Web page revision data
◆ ◆ ◆

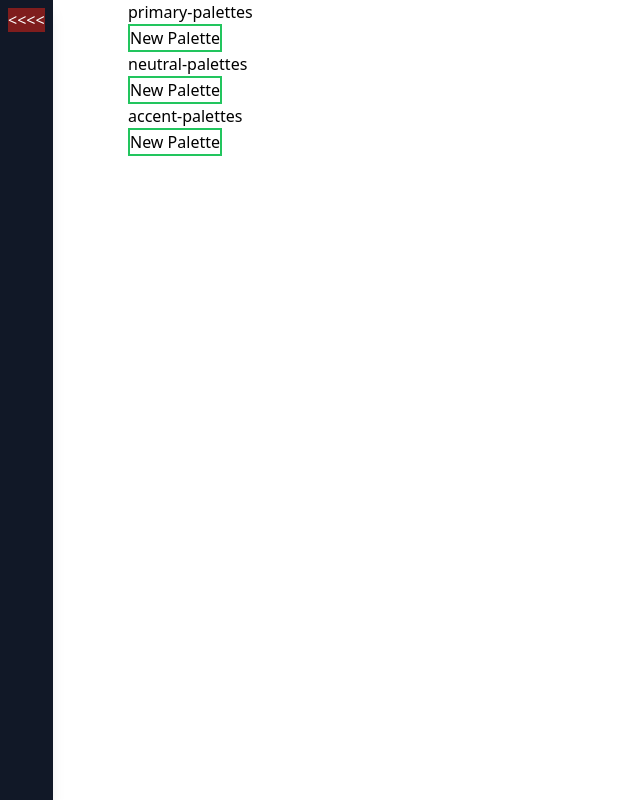
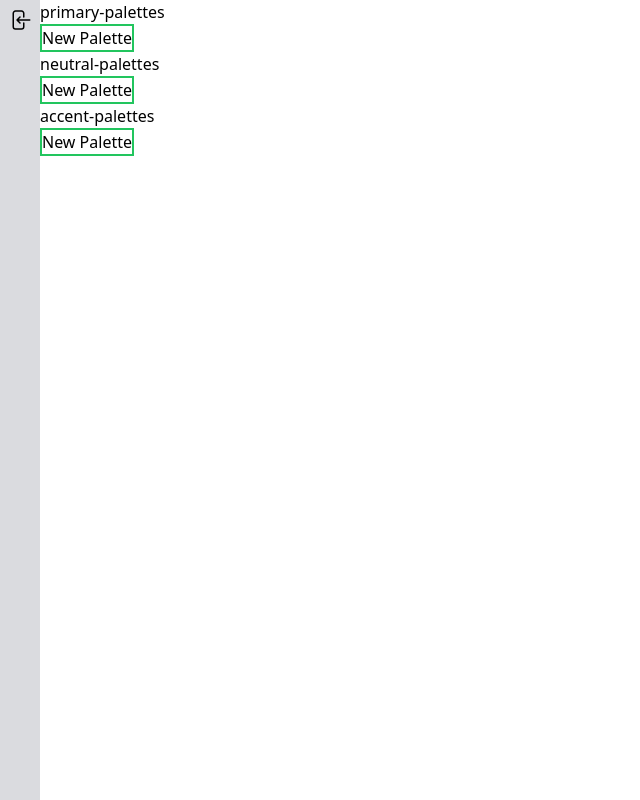
Before and after one commit to KhamEn/scheme-bank, a React (Vite) app: page / in a window 1280 px wide. Shown: the whole page, without its empty margins (0-640 px from the left). Built offline with nearby package versions, Linux system fonts and the light colour scheme; no server answers; the database is empty.

Commit message:
Style the sidebar

```diff
--- a/package.json
+++ b/package.json
@@ -10,6 +10,7 @@
   },
   "dependencies": {
     "@headlessui/react": "^1.7.4",
+    "@heroicons/react": "^2.0.13",
     "@tanstack/react-query": "^4.14.1",
     "@tanstack/react-query-devtools": "^4.14.5",
     "firebase": "^9.13.0",
--- a/src/components/App.jsx
+++ b/src/components/App.jsx
@@ -7,13 +7,15 @@ const queryClient = new QueryClient();
 
 function App() {
   return (
-    <div>
+    <>
       <QueryClientProvider client={queryClient}>
-        <Sidebar />
-        <SchemePage />
+        <div className="flex flex-row">
+          <Sidebar />
+          <SchemePage />
+        </div>
         <ReactQueryDevtools />
       </QueryClientProvider>
-    </div>
+    </>
   );
 }
 
--- a/src/components/navbar/SchemeListItem.jsx
+++ b/src/components/navbar/SchemeListItem.jsx
@@ -11,7 +11,10 @@ const SchemeListItem = ({ id, name }) => {
 
   if (isLoading) {
     return (
-      <li className=" bg-red-900 hover:cursor-pointer" onClick={handleClick}>
+      <li
+        className=" p-1 m-2 border rounded border-black text-black bg-white hover:cursor-pointer hover:bg-black/50 hover:text-white/80"
+        onClick={handleClick}
+      >
         {name}
       </li>
     );
@@ -19,7 +22,7 @@ const SchemeListItem = ({ id, name }) => {
     if (data.id === id) {
       return (
         <li
-          className=" bg-green-900 hover:cursor-pointer"
+          className="p-1 m-2 border rounded border-black  bg-black  text-white hover:cursor-pointer"
           onClick={handleClick}
         >
           {name}
@@ -27,7 +30,10 @@ const SchemeListItem = ({ id, name }) => {
       );
     } else {
       return (
-        <li className=" bg-red-900 hover:cursor-pointer" onClick={handleClick}>
+        <li
+          className=" p-1 m-2 border rounded border-black bg-white text-black hover:cursor-pointer hover:bg-black/80 hover:text-white/80"
+          onClick={handleClick}
+        >
           {name}
         </li>
       );
--- a/src/components/navbar/SidebarCollapsed.jsx
+++ b/src/components/navbar/SidebarCollapsed.jsx
@@ -1,13 +1,11 @@
-const SidebarCollapsed = ({expandSidebar }) => {
+import { ArrowRightOnRectangleIcon } from "@heroicons/react/24/outline";
+
+const SidebarCollapsed = ({ expandSidebar }) => {
   return (
-    <nav
-      className={
-        "p-2 fixed top-0 left-0 h-screen min-w-max flex flex-col bg-gray-900 text-white shadow-lg"
-      }
-    >
+    <nav className={"p-2 h-screen bg-gray-500/25 "}>
       <ul>
-        <button className=" bg-green-900" onClick={expandSidebar}>
-          {">>>"}
+        <button onClick={expandSidebar}>
+          <ArrowRightOnRectangleIcon className=" h-6 w-6 " />
         </button>
       </ul>
     </nav>
--- a/src/components/navbar/SidebarExpanded.jsx
+++ b/src/components/navbar/SidebarExpanded.jsx
@@ -1,3 +1,4 @@
+import { ArrowLeftOnRectangleIcon } from "@heroicons/react/24/outline";
 import SchemeListItem from "./SchemeListItem";
 import useGetAllSchemesQuery from "../../database/hooks/schemes/useGetAllSchemesQuery";
 
@@ -17,14 +18,10 @@ const SidebarExpanded = ({ collapseSidebar }) => {
   }
 
   return (
-    <nav
-      className={
-        "p-2 fixed top-0 left-0 h-screen min-w-max flex flex-col bg-gray-900 text-white shadow-lg"
-      }
-    >
+    <nav className={"h-screen p-2 flex flex-col bg-gray-500/25 "}>
       <ul>
-        <button className=" bg-red-900" onClick={collapseSidebar}>
-          {"<<<<"}
+        <button onClick={collapseSidebar}>
+          <ArrowLeftOnRectangleIcon className=" h-6 w-6" />
         </button>
         {!isLoading && getSchemesList()}
       </ul>
--- a/src/components/scheme-page/SchemePage.jsx
+++ b/src/components/scheme-page/SchemePage.jsx
@@ -3,7 +3,7 @@ import { FIRESTORE_COLLECTION } from "../../database/Enums";
 
 const SchemePage = () => {
   return (
-    <div className=" ml-32">
+    <div>
       <PaletteGroup groupName={FIRESTORE_COLLECTION.primaryPalettes} />
       <PaletteGroup groupName={FIRESTORE_COLLECTION.neutralPalettes} />
       <PaletteGroup groupName={FIRESTORE_COLLECTION.accentPalettes} />
```
Also changed, not shown: 1 other file (tests, documents, lock files or other folders).
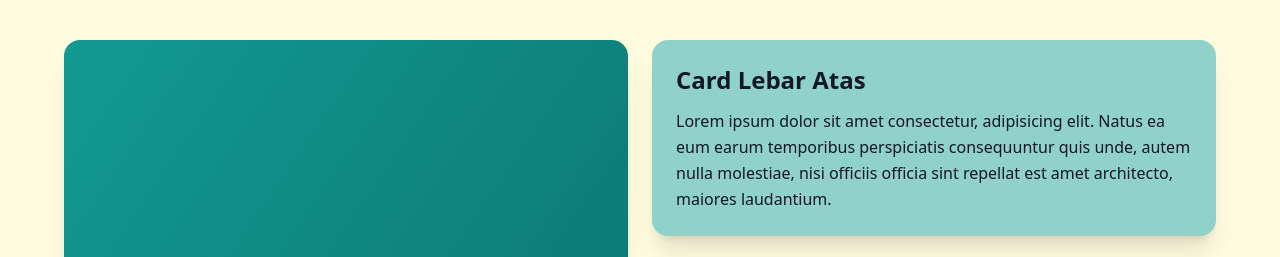
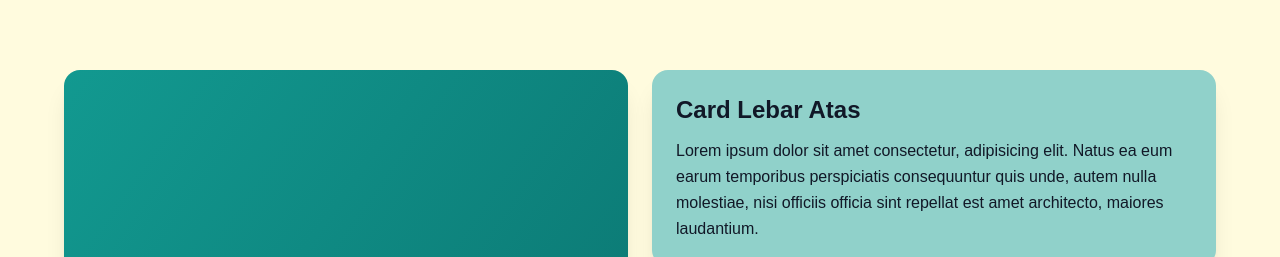
Before and after one commit to fathanghani864/percobaan, a plain HTML site: page index.html in a window 1280 px wide. Shown: the top 257 px of the page. Drawn offline with nearby package versions, Linux system fonts and the light colour scheme.

Commit message:
menambah link style.css

```diff
--- a/index.html
+++ b/index.html
@@ -5,6 +5,7 @@
   <meta name="viewport" content="width=device-width, initial-scale=1.0" />
   <title>Card Layout</title>
   <script src="https://cdn.tailwindcss.com"></script>
+  <link rel="stylesheet" href=../asset/style.css>
 </head>
 <body class="bg-[--body]" style="--primary: #129990; --secondary: #90D1CA; --accent: #096B68; --body: #FFFBDE;">
 
```
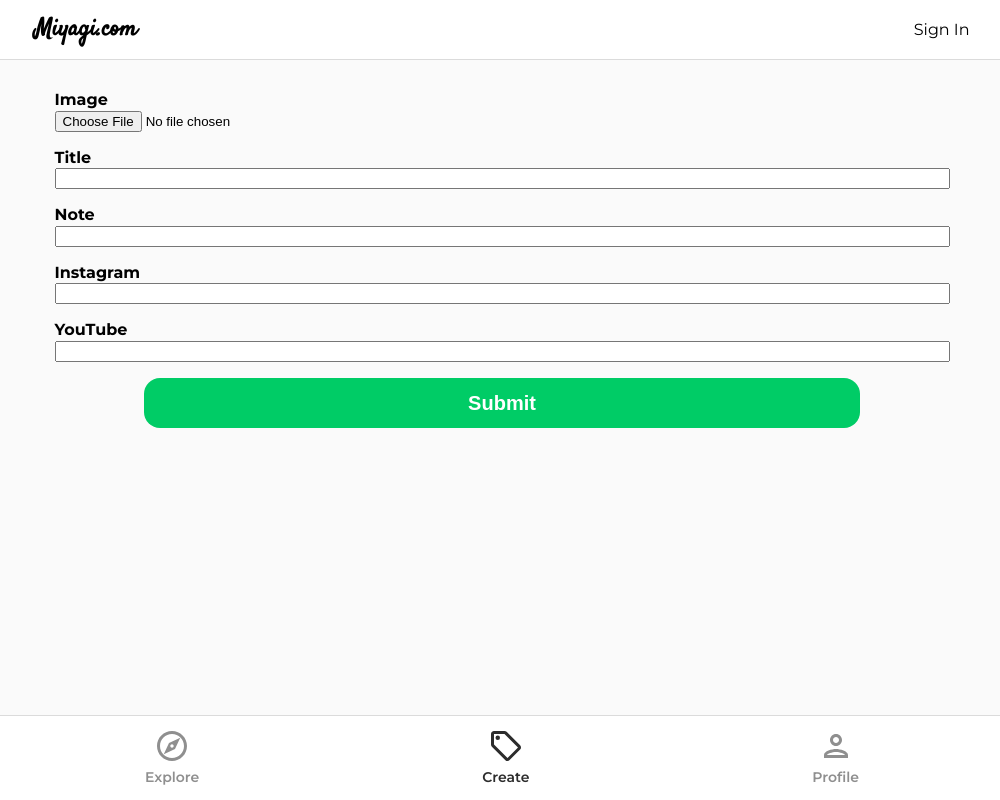
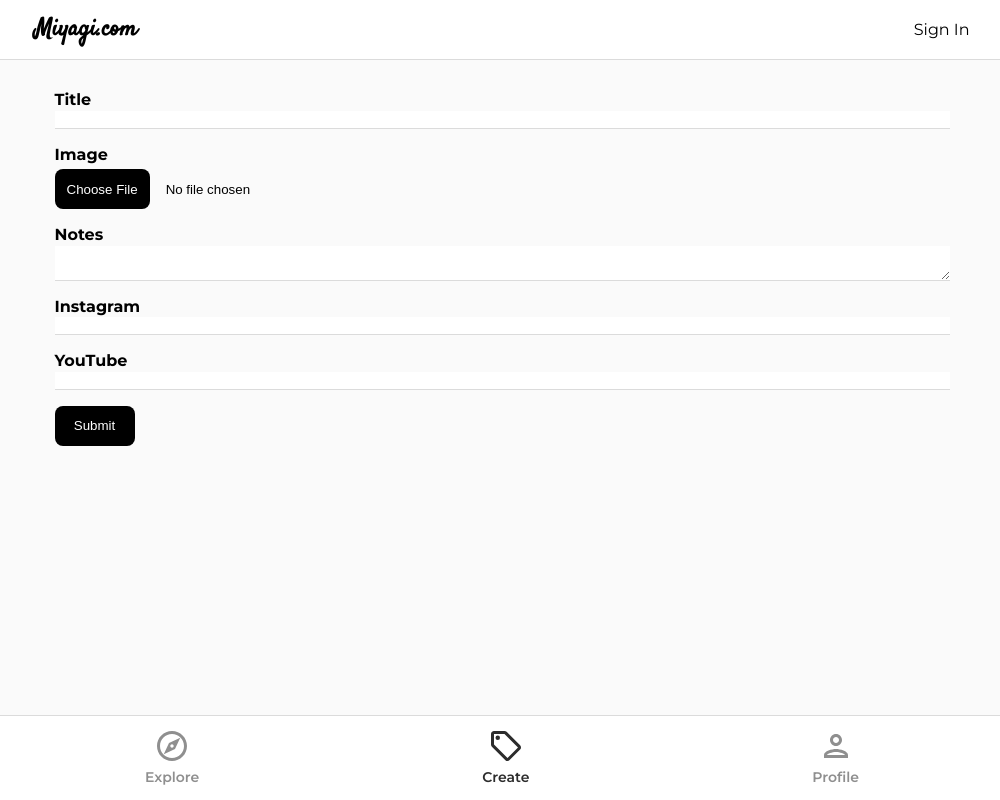
Before and after one commit to asherman-ca/miyagi, a React (Create React App) app: page /create in a window 1280 px wide. Shown: the whole page, without its empty margins (138-1138 px from the left). Built offline with nearby package versions, Linux system fonts and the light colour scheme; no server answers.

Commit message:
create ui init

```diff
--- a/src/index.css
+++ b/src/index.css
@@ -52,13 +52,7 @@ button {
 	}
 }
 
-.textarea {
-	padding: 1rem 1.5rem;
-	height: 300px;
-	border-radius: 1rem;
-}
-
-.primaryButton {
+/* .primaryButton {
 	cursor: pointer;
 	background: #00cc66;
 	border-radius: 1rem;
@@ -71,6 +65,15 @@ button {
 	display: flex;
 	align-items: center;
 	justify-content: center;
+} */
+
+.primaryButton {
+	cursor: pointer;
+	background: black;
+	color: white;
+	border-radius: 8px;
+	width: 80px;
+	height: 40px;
 }
 
 .removeIcon {
@@ -171,6 +174,29 @@ button {
 
 .createFormContainer input {
 	margin-bottom: 1rem;
+	border: none;
+	border-bottom: 1px solid rgba(var(--b6a, 219, 219, 219), 1);
+}
+
+.createFormImage::-webkit-file-upload-button {
+	border: none;
+	height: 40px;
+	background-color: black;
+	color: #ffffff;
+	padding: 0.5rem 0.75rem;
+	border-radius: 8px;
+	margin-right: 1rem;
+}
+
+.createFormImage {
+	border-bottom: none !important;
+	margin-top: 0.25rem;
+}
+
+.createFormContainer textarea {
+	margin-bottom: 1rem;
+	border: none;
+	border-bottom: 1px solid rgba(var(--b6a, 219, 219, 219), 1);
 }
 
 .profilePage {
--- a/src/pages/Create.jsx
+++ b/src/pages/Create.jsx
@@ -4,25 +4,39 @@
   import Spinner from '../components/Spinner'
   import { toast } from 'react-toastify'
 
+
+
   export default function Create() {
+    const [loading, setLoading] = useState(false)
+
+    const onSubmit = async (e) => {
+      e.preventDefault()
+      console.log('submit')
+      setLoading(true)
+    }
+
+    if (loading) {
+      return <Spinner />
+    }
+
     return (
       <div className="pageContainer">
         <div className="contentContainer">
-          <form className="createFormContainer" onSubmit={() => console.log('hits')}>
-            <label className="createFormLabel">Image</label>
-            <input
-              type='file'
-              className='createFormInput'
-              id='imageUrl'
-              accept='.jpg,.png,.jpeg'
-            />
+          <form className="createFormContainer" onSubmit={onSubmit}>
             <label className="createFormLabel">Title</label>
             <input
               type="text"
               className="createFormInput"
             />
-            <label className="createFormLabel">Note</label>
+            <label className="createFormLabel">Image</label>
             <input
+              type='file'
+              className="createFormImage"
+              id='imageUrl'
+              accept='.jpg,.png,.jpeg'
+            />
+            <label className="createFormLabel">Notes</label>
+            <textarea
               type="text"
               className="createFormInput"
             />
```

◆ ◆ ◆

> **WHAT YOU NEED TO DO**:
Show the lines above that include "html".

> **RESPONSE**:
Before and after one commit to fathanghani864/percobaan, a plain HTML site: page index.html in a window 1280 px wide. Shown: the top 257 px of the page. Drawn offline with nearby package versions, Linux system fonts and the light colour scheme.
--- a/index.html
+++ b/index.html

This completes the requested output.